It didn't seem to be any kind of scam, but I confess that this possibility didn't occur to me at all at the moment. I'll definitely keep that in mind.

Sheila Wilson wrote:
I don't have much to do with those agencies who "do everything for you", a.k.a. taking away your rights to run your business in your own way and treating you like an employee without the perks of an employment contract.


Getting rid of the employee mentality is still a process I'm going through, to be honest. Which is one of the reasons why working for my first direct client felt like a great accomplishment. But after reading all the replies in here, I have to say that I wasn't nearly as careful as I should have been! I guess it's so much involved that one can only grasp how the whole thing works through trial and error.
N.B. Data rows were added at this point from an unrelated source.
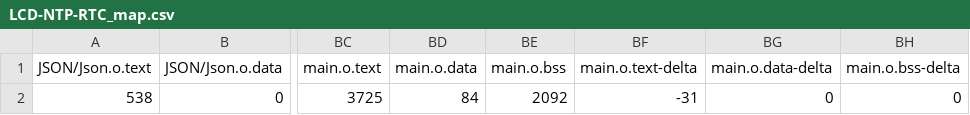
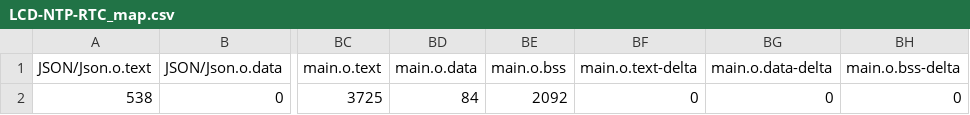
Before and after one commit to serge567/LCD-NTP-RTC, a CSV file: BUILD/NUCLEO_F767ZI/ARMC6/LCD-NTP-RTC_map.csv, drawn as a sheet; only a part is shown, gaps mark what is left out; the diff names each change by its address in the sheet, - before the commit and + after, or states it on an @@ line.

```diff
--- a/BUILD/NUCLEO_F767ZI/ARMC6/LCD-NTP-RTC_map.csv
+++ b/BUILD/NUCLEO_F767ZI/ARMC6/LCD-NTP-RTC_map.csv
-BF2 (main.o.text-delta): -31
+BF2 (main.o.text-delta): 0
```
Also changed, not shown: 10 other files.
Andrea Muller wrote:
One-off clients who just want some certificates translated receive their invoice in advance and have to pay me before I start working on their documents, via BACS. Once they have the translation, there would be very little incentive for them to pay me and the amounts involved are usually too small to chase them up.


Duly noted. That was basically what went through my mind, because it wasn't a large volume of work.

Tina Vonhof wrote:
In my experience people are generally honest and it is very rare that they don't pay. You are more likely to have trouble with agencies than with private clients.


That's good (and reassuring) to know. As for agencies, I didn't have problems with them so far, but I've read some sinister stories from translators.


 

Sheila Wilson  Identity Verified
Spain
Local time: 17:17
Member (2007)
English
+ ...
You can only do so much to prepare yourself Apr 20, 2016

Arthur Barros wrote:
after reading all the replies in here, I have to say that I wasn't nearly as careful as I should have been! I guess it's so much involved that one can only grasp how the whole thing works through trial and error.

I'm sure we've all made mistakes in the past on our way to becoming "old hands". The thing is to avoid major problems that are too costly. I've never failed to get paid by clients who are still in business (I couldn't do anything about two bankruptciesicon_frown.gif). But I have had to spend time chasing clients when I could have been working for new ones. It's a continual process of weeding out poor payers and getting a bit wiser each time. And if you're anything like me, you'll still take chances now and again - once I've done some checks I like to trust people until they give me reason not to. Just remember, if it goes pear-shaped, that you went into it with your eyes openicon_smile.gif. That means that it's essential not to let anyone pressure you into taking risks you're not happy with.


 

Maxi Schwarz
Local time: 11:17
German to English
+ ...
generally the most reliable, and also nothing dodgy Apr 21, 2016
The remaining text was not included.